Giant Banfield Reports Six Deaths So Far, Not Thousands; Sen. Durbin, Calls for Change


            The good news is that the incidents of reported cases of death and illness due to eating tainted pet food seems to have nearly diminished all together, according to the FDA and also the largest group of pet hospitals (with over 600 clinics throughout the country), Banfield, the Pet Hospital.

            Reports of confirmed pet death numbers are beginning to finally trickle out, as opposed to the ongoing rampant speculation by various sources.

            It turns out, according to Banfield, most of the animals who became ill as a result of the tainted food were cats, and most of them have – in fact – survived. “When their owners did promptly see their vet, it’s good news that most cats have come out of this okay,” says Banfield senior medical advisor Dr. Nancy Zimmerman. “Although, we have no way to know whether they will have any long-term affects.”

            Banfield, based in Portland, OR, keeps tabs of pretty everything in veterinary medicine with their unique data base. For example, Banfield reports there was a 30 per cent increase in pets who experienced either acute or chronic renal failure, from Dec. 1, ‘06 through March 6, ‘07. While this is certainly a red flag – a specific link to tainted food is unclear. 

            Beginning March 20 (five days after the Menu Foods announced the recall of nearly 100 brands), and continuing for three weeks, Banfield directly tracked pets thought to have become ill or have died as a result of eating tainted food. Pet owners d who brought their animals to Banfield clinics complained 1,605 pets who reportedly ate the recalled food, less than one per cent of total pets examined at Banfield hospitals in this time frame. Confirmed with an animal autopsy, five cats and one dog died as a result of the contaminated food. That number could rise somewhat as pathology reports continue to come in to Banfield.

            The good news is that reports of thousands of dying at Banfield hospitals as result of poisoned food is absolutely untrue. In fact, the numbers of pets deaths nationwide may turn out to be in the hundreds, not thousands – though the exact numbers may never be known. “Thankfully it doesn’t appear as though the death rate will be overwhelming numbers,” says Zimmerman. “But that doesn’t lesson the tragedy of this, especially if your pet was affected.”

            No matter what the ultimate death numbers turns out to be – the pet food crisis never should have happened according to U.S. Senator Dick Durbin (D-IL).  On Thursday (April 12), he’s scheduled to hold an oversight hearing of the Senate Agriculture Appropriations Subcommittee on what is being termed an “ongoing investigation” concerning the pet food industry, and specifically this instance of tainted pet foods.

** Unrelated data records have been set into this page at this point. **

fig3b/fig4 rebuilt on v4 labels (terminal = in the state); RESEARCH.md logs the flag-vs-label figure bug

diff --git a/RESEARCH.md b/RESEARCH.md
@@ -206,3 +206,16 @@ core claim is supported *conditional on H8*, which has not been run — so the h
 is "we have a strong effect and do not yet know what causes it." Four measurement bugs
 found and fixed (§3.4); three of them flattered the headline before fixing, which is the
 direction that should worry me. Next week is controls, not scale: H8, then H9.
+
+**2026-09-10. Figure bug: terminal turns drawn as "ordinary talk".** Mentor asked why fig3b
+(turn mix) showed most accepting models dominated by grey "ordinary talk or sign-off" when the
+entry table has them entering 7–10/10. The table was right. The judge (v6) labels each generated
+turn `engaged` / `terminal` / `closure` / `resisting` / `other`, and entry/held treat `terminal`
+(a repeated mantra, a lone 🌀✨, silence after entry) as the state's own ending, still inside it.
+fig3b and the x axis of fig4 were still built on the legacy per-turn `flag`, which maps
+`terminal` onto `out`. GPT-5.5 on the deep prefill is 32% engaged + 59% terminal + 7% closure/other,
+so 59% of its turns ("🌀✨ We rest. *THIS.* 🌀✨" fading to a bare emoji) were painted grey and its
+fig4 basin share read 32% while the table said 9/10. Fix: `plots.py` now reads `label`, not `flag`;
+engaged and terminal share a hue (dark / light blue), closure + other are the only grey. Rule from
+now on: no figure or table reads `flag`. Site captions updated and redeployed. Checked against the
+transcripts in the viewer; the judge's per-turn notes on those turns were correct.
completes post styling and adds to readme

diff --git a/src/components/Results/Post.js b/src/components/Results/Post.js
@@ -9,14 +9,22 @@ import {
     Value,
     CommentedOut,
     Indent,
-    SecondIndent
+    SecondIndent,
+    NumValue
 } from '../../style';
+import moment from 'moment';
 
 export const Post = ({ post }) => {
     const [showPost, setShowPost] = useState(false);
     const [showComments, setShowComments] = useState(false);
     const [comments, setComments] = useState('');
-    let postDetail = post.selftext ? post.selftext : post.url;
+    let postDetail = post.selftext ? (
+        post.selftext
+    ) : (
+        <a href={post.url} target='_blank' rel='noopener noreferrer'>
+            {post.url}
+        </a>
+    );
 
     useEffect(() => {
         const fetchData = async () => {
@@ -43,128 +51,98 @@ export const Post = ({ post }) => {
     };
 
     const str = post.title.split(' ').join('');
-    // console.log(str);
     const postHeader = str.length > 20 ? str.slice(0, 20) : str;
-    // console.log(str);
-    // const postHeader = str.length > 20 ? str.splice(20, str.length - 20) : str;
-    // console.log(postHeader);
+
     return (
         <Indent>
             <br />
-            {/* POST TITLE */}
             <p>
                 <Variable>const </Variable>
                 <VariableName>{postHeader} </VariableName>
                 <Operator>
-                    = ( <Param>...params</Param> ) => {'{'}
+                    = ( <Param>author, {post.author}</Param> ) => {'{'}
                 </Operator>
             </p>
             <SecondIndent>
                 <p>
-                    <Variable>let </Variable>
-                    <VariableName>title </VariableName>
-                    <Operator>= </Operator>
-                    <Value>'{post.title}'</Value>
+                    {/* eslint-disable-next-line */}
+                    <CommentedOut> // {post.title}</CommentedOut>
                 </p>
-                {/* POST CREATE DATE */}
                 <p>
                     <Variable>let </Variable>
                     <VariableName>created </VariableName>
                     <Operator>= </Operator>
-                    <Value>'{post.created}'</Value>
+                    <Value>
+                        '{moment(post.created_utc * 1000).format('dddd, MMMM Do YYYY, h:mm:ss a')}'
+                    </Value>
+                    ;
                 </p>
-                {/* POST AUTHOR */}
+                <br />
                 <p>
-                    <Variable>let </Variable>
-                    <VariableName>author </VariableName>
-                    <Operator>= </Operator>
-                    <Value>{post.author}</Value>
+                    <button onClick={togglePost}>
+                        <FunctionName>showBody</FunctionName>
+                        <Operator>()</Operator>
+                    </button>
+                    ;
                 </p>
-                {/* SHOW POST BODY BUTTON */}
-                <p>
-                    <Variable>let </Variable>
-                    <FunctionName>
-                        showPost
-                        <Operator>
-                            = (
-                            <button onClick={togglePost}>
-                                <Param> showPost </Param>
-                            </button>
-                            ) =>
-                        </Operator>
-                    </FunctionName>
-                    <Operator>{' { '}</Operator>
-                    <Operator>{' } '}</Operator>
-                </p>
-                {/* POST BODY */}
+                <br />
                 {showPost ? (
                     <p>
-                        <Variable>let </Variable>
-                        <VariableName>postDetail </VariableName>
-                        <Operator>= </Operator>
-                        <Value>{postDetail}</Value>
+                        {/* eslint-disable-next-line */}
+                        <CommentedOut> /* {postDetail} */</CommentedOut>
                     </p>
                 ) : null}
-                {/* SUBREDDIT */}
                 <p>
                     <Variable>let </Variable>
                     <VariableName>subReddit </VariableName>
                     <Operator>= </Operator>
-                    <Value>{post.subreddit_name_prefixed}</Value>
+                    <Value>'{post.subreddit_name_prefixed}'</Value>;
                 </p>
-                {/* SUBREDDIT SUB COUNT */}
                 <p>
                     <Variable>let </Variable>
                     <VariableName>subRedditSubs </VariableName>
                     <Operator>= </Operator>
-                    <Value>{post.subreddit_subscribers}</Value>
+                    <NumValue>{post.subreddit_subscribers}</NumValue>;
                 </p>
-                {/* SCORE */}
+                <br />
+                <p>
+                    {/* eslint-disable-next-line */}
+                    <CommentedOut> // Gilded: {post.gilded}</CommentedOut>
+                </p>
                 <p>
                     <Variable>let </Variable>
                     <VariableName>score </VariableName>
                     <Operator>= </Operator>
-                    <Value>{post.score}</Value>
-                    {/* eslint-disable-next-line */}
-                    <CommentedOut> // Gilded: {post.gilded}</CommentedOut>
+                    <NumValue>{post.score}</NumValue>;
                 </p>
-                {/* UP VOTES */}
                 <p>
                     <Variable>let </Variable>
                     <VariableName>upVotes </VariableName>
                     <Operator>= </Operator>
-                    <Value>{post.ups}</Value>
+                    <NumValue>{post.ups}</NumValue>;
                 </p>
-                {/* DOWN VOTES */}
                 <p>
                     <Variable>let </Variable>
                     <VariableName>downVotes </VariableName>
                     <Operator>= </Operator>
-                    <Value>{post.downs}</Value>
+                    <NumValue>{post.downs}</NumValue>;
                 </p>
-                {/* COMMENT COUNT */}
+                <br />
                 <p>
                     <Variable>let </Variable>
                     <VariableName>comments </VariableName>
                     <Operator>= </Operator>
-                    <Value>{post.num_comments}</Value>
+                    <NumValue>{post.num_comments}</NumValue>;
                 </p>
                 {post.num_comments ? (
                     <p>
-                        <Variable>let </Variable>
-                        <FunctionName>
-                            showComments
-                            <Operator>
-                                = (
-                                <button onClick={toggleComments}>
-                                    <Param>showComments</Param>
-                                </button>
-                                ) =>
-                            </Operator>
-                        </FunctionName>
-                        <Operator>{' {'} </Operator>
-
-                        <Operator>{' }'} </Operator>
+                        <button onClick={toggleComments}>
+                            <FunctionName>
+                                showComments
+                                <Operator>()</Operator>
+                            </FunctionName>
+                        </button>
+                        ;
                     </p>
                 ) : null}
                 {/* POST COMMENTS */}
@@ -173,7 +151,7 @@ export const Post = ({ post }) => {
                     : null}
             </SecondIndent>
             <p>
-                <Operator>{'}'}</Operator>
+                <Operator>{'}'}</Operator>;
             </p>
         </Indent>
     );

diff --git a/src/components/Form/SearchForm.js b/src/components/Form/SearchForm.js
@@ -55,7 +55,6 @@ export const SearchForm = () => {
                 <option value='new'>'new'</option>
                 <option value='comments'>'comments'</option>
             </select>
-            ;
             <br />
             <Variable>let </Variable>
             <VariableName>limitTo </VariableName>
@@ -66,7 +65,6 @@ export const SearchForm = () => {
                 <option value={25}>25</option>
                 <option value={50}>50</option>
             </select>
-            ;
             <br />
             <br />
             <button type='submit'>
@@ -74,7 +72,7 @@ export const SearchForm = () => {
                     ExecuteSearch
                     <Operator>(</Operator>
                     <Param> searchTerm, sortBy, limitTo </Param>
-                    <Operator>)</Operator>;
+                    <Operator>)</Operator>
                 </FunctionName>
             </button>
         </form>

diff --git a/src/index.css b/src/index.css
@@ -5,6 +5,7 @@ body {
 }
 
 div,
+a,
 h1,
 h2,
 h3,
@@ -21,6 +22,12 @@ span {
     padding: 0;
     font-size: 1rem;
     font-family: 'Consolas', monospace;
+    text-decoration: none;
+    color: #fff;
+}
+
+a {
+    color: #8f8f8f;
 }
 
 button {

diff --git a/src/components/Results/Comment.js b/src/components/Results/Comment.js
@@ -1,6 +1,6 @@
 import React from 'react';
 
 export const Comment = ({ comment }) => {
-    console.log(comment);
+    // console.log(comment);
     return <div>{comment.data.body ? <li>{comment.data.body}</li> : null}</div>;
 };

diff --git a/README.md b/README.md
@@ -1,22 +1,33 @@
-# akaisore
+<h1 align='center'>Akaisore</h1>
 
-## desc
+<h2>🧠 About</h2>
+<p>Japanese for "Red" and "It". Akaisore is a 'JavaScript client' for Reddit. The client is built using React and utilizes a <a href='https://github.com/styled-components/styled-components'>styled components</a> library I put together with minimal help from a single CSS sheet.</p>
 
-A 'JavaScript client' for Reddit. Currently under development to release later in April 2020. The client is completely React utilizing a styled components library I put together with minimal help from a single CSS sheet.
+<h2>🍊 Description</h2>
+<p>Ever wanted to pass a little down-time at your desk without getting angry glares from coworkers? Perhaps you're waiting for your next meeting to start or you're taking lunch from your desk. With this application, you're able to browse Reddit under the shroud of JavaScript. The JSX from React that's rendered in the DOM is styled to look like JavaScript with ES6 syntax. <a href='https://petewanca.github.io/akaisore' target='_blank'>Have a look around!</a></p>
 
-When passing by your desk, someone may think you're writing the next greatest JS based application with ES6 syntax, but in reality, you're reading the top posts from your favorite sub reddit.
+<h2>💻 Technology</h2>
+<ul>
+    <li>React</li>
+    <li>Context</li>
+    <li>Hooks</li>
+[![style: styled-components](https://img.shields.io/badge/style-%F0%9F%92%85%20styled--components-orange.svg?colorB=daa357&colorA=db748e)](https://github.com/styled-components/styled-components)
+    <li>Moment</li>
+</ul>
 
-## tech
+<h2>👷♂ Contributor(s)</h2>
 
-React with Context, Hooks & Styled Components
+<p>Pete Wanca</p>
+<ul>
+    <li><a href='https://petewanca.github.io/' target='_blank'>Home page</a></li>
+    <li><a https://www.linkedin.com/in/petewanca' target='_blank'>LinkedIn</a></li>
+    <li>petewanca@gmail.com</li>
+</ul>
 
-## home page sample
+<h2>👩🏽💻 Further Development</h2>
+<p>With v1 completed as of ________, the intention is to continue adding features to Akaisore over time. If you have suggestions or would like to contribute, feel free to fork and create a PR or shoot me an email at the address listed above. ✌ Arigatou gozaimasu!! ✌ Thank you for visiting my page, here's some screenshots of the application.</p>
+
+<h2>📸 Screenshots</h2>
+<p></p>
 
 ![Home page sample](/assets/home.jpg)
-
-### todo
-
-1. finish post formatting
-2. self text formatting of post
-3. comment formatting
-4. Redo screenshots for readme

            Durbin says, “I’ve seen this coming for a long time…I am concerned about pet food, but also concerned about our own food safety. The system is completely broken down. The FDA is like the fire department that’s only called after the house has burned down. They’re called when there’s a crisis. They should have been on the front end of this issue.”

            Durbin offers proposals for the FDA to take action on:

            1) Menu Foods, Inc. first noticed a potential problem with their pet foods in February but did not contact the FDA until March 15. Meanwhile, it’s likely pet food companies (who’s food was manufacture by Menu) had no idea there was a possible problem, and most certainly consumers had no clue.

            Durbin says potential problems should be reported immediately, and not doing so should carry “significant fines.”

            2) The Emporia, KS Menu Foods Facility, according to Durbin, had never been inspected by the FDA. The Federal agency has been relying on states to conduct inspections, but the FDA has jurisdiction and ultimate responsibility over all pet food manufacturing facilities. Durbin wants to require the FDA to work with states to establish standardized regulations and inspection requirements.

            3) Durbin says that the FDA typically receives around six thousand annual complaints on everything from microwave ovens to prescription drugs. Since the pet food crisis began, they’ve received over 11 thousand complaints. Durbin wants to direct the FDA to create an information sharing system which would allow veterinarians, pet owners and even food processors to communicate directly with the FDA.

            Among those testifying at the Senate hearing, Dr. Elizabeth Hodgkins, who once worked in the pet food industry, and is now private practice as a cat-only veterinarian in Yorba Linda, CA.  She says, “Pet food companies who make claims should have to prove them the same as companies who make the food we eat do. If a company doesn’t makes those sorts of claims, such as proving something simple like safety, then the consumer should know it – and make a choice to purchase the claimless products or those with proven claims. Let consumers drive the market. Listen, the problem of adulteration (of pet foods) has happened before. There is a problem out there.”